▶ [SOURCE DATA]:
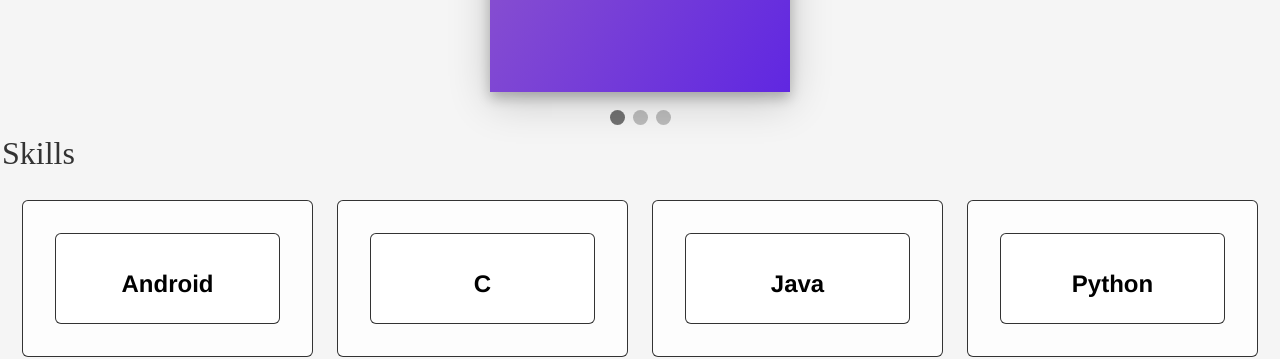
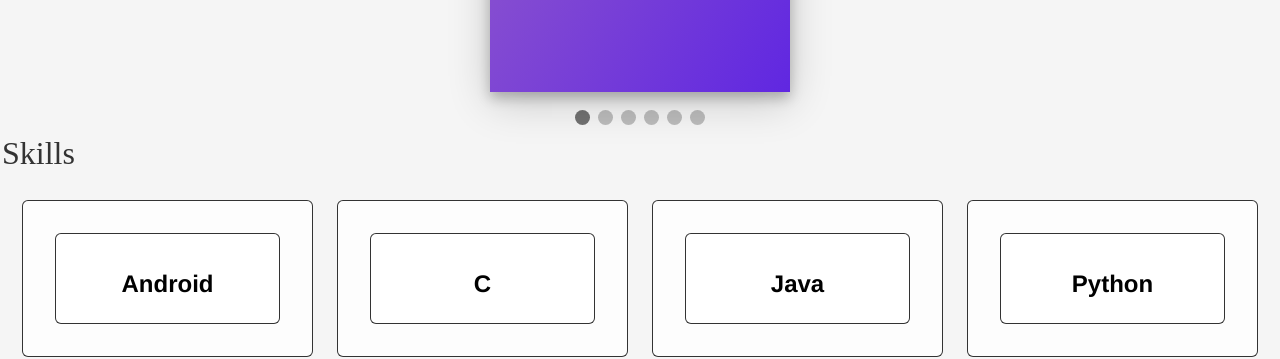
Before and after one commit to raghuvardhan/raghuvardhan.github.io, a Jekyll site: the page built from index.html, in a window 1280 px wide. Shown: the part 899-1258 px from the top of the page. Built offline with Jekyll 4.4.1, drawn with Linux system fonts in a browser that asks for light colours.

Commit message:
Update index.html

```diff
--- a/index.html
+++ b/index.html
@@ -50,6 +50,9 @@ title: Raghu Karanam, Android developer
   <span class="dot" onclick="currentSlide(1)"></span>
   <span class="dot" onclick="currentSlide(2)"></span>
   <span class="dot" onclick="currentSlide(3)"></span>
+  <span class="dot" onclick="currentSlide(4)"></span>
+  <span class="dot" onclick="currentSlide(5)"></span>
+  <span class="dot" onclick="currentSlide(6)"></span>
 </div>
 
 
```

▶ [AIM OF THE TASK]: Scan the listing for the string "index", then copy every line where it appears.

▶ [ANSWER TO THE EXERCISE]:
Before and after one commit to raghuvardhan/raghuvardhan.github.io, a Jekyll site: the page built from index.html, in a window 1280 px wide. Shown: the part 899-1258 px from the top of the page. Built offline with Jekyll 4.4.1, drawn with Linux system fonts in a browser that asks for light colours.
Update index.html
--- a/index.html
+++ b/index.html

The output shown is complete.